Pull each line holding the word "RegisterAirportUseCase" from the data.

[Extracted records]
________________
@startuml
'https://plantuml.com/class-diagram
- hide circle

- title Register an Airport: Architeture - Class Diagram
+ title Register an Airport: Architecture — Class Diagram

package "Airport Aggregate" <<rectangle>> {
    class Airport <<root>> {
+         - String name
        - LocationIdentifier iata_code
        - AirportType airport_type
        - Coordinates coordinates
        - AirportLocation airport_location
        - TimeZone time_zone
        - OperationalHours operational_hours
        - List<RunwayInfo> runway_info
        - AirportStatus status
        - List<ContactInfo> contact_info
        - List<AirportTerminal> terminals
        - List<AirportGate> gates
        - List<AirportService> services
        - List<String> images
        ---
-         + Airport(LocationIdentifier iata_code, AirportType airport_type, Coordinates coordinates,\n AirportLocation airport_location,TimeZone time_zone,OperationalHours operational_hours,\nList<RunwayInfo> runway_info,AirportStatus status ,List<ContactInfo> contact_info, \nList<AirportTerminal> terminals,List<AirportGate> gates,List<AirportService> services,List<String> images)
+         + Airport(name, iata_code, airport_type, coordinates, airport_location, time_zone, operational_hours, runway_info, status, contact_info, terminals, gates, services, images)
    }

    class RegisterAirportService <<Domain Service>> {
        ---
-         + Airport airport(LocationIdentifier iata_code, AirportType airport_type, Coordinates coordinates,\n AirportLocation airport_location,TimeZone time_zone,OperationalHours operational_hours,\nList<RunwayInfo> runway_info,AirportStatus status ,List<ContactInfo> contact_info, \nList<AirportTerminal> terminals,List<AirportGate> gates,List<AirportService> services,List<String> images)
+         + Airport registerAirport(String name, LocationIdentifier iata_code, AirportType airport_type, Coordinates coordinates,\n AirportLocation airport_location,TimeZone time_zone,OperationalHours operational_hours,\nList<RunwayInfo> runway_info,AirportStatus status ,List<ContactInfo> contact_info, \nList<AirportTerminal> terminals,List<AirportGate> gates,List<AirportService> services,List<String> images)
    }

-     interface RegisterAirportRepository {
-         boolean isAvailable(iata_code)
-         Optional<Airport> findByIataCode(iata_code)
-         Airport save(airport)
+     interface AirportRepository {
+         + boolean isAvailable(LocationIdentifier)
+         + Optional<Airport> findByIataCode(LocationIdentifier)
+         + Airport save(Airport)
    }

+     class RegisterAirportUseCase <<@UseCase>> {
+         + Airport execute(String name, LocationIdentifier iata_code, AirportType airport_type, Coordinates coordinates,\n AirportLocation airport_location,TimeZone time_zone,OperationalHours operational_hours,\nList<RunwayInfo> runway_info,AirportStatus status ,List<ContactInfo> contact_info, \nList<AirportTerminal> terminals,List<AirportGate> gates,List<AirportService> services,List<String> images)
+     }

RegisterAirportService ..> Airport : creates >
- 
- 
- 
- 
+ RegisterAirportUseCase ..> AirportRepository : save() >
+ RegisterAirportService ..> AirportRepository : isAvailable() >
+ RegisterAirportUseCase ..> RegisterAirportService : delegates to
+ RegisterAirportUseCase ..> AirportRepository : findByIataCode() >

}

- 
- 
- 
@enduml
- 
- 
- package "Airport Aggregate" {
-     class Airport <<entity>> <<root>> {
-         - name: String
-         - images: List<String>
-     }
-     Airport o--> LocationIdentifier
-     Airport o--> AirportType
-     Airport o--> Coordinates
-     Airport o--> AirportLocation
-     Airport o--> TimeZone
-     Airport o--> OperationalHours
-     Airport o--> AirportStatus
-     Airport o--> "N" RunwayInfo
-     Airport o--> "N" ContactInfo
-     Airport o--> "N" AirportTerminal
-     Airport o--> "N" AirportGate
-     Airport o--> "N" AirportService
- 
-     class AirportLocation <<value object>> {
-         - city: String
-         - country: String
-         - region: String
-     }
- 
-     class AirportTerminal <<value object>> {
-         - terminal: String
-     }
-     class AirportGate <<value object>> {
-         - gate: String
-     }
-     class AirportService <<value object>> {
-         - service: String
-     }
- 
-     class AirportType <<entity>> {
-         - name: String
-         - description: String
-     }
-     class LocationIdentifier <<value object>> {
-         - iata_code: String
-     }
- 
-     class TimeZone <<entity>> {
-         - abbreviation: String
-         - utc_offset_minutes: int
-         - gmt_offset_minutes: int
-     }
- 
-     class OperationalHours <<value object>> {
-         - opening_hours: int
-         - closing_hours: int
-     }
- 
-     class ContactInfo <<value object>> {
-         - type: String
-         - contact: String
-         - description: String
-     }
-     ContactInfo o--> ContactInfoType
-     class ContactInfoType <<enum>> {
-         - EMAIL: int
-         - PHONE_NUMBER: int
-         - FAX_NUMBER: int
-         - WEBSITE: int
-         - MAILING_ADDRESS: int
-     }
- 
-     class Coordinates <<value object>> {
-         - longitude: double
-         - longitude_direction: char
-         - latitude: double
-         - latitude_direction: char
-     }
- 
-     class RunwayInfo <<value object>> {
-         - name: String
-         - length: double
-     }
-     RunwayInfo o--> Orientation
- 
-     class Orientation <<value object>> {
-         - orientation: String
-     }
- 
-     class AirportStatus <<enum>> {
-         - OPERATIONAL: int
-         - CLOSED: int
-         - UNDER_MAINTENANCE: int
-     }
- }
________________
> Finished exercise:
+     class RegisterAirportUseCase <<@UseCase>> {
+ RegisterAirportUseCase ..> AirportRepository : save() >
+ RegisterAirportUseCase ..> RegisterAirportService : delegates to
+ RegisterAirportUseCase ..> AirportRepository : findByIataCode() >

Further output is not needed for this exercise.